A select group of top Turkish academics has become the latest casualty of the country’s state of emergency. Some 330 academics were among the thousands of public sector employees purged by an emergency decree issued on 7 February.
Such decrees are now part of life in a country that is still traumatised by last year’s attempted coup, which claimed hundreds of lives. The state of emergency put in place swiftly in its wake grants sweeping powers to the authorities. Indeed, a large number of drastic rulings that would have been near impossible to imagine in normal times were introduced, including rulings that led to the closure of 15 private universities and the abolishment of the nationwide elections of vice-chancellors.
Some believe that the primary target of the early decrees was the Gulen movement – led by Fethullah Gulen, the Islamic cleric based in the US – members of which have been alleged to be behind the attempted coup. The numbers are staggering: by November 2016, more than a 100,000 people had been dismissed from public service including one-third of all judges and more than 100 generals. Despite their scale, these operations did not face much opposition in the early stages. What was more alarming for most was the alleged extent of the infiltration by Gulenists into the higher echelons of power, particularly in the army and the judiciary.
Yet the purge on 7 February caused outrage. This is primarily due to who was in the firing line. Among the names were some of Turkey’s top academics who are based in the country’s most established institutions. For example, İbrahim Kaboğlu, a leading constitutional law specialist who I am currently collaborating with on a book about constitutional reform, has been dismissed from Marmara University. Others affected include Murat Sevinç, another leading constitutional law expert; Yüksel Taşkın, a top political historian; Öget Öktem Tanör, the country’s first specialist in neuropsychology, as well as almost the entire faculty of the department of theatre at Ankara University.
It became immediately clear that the newly dismissed included many who could not be linked to violence in any form, much less to a terrorist plot – the official accusation underlying many of the previous dismissals. One common feature of 115 of the 330 expelled scholars was that they were all signatories to a peace declaration in January 2016 that criticised the security operations in southeastern Turkey and also called on the government to resume talks with representatives of the Kurdish community in the hope of achieving a peaceful solution.
A good number of those who were dismissed have also been vocal opponents of the government’s increasingly authoritarian stance and of the proposed constitutional changes that will be voted on at the forthcoming referendum on 16 April.
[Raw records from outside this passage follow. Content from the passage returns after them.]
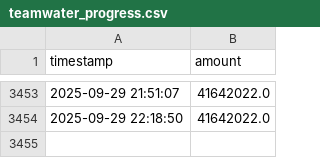
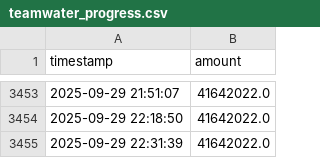
Before and after one commit to rross101/waterworm, a CSV file: teamwater_progress.csv, drawn as a sheet; only a part is shown, gaps mark what is left out.

```diff
--- a/teamwater_progress.csv
+++ b/teamwater_progress.csv
@@ -3454 +3454,2 @@ timestamp,amount
 2025-09-29 22:18:50,41642022.0
+2025-09-29 22:31:39,41642022.0
```
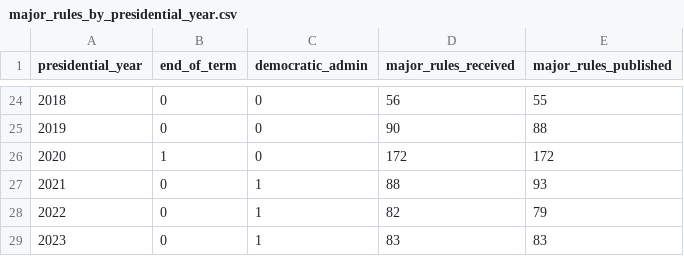
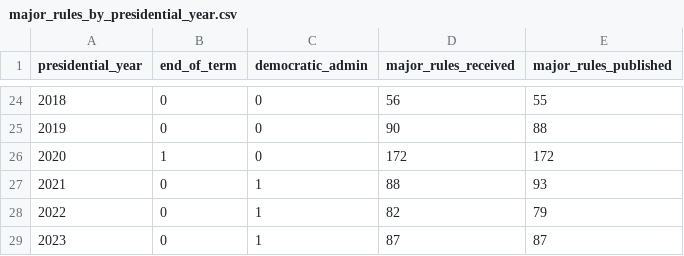
Before and after one commit to regulatorystudies/Reg-Stats, a CSV file: data/major_rules/major_rules_by_presidential_year.csv, drawn as a sheet; only a part is shown, gaps mark what is left out.

Commit message:
update CRA data

```diff
--- a/data/major_rules/major_rules_by_presidential_year.csv
+++ b/data/major_rules/major_rules_by_presidential_year.csv
@@ -28,2 +28,2 @@ presidential_year,end_of_term,democratic_admin,major_rules_received,major_rules_
 2022,0,1,82,79
-2023,0,1,83,83
+2023,0,1,87,87
```
Also changed, not shown: 2 other files.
Academia in Turkey is no stranger to such purges on political and ideological bases. Indeed, they were repeated with such regularity in the past that most, if not all, prospective academics in the country view the risk of dismissal as part of the job; almost like the risk of accident for someone considering a genuinely dangerous profession. Korkut Boratav, a veteran, has said poignantly this week: “the 1940s purge dismissed my father from academia, the 1980s [one] dismissed me, and today’s decree dismissed my last assistant”.
Even so, the current situation is much worse than the mass exodus from universities in the early 1980s. There is nothing surprising about a military regime being ruthless over freedom of thought, freedom of speech and, hence, against academia. The tragedy of the current crackdown is that it is taking place under a civil and democratically elected government which, ironically, came to power on a manifesto promising to advance democratic rights and freedoms.
However damaging the dismissals are for the academics in question – and they are extremely damaging – they are worse for current and future generations of students. I know this from my personal experience as an economics student at the Middle East Technical University in Ankara in the mid-1980s. When we arrived in 1984, universities had become skeletons of their former selves in the aftermath of the military coup.
A large number of academics had left in protest over the treatment of their colleagues. The METU economics department that I joined, which used to be home to one of the strongest economic history teams before 1980, had lost all its economic historians by the time that we enrolled and was unable to appoint anyone in the field until the mid-1990s.
It is not just the loss of academics, either. Even as a supposedly carefree student, you could almost taste the oppression pervading every aspect of university life and hanging over you like a dark cloud. An environment where there is fear about speaking out is no place for teaching the value of critical thinking.
Although most of those expelled in the early 1980s returned to academia later, having successfully appealed against the expulsion decision – an avenue not yet open to the currently purged – the masses of students who had completed their studies in the meantime had lost out permanently.
Students today will lose, both through missing out on being taught by some outstanding academics, and also because higher education is transformed into something completely different in such authoritarian periods. The end result will be generations of graduates who have to settle for what is on offer, without questioning the merit of what is presented to them, and who have to accept knowledge as a given rather than seeking the truth.
It is only to be expected that a society made up of individuals ready to accept whatever is fed to them would also be a place where “alternative facts” can flourish. (GÖ)
The article has been published in the Times Higher Education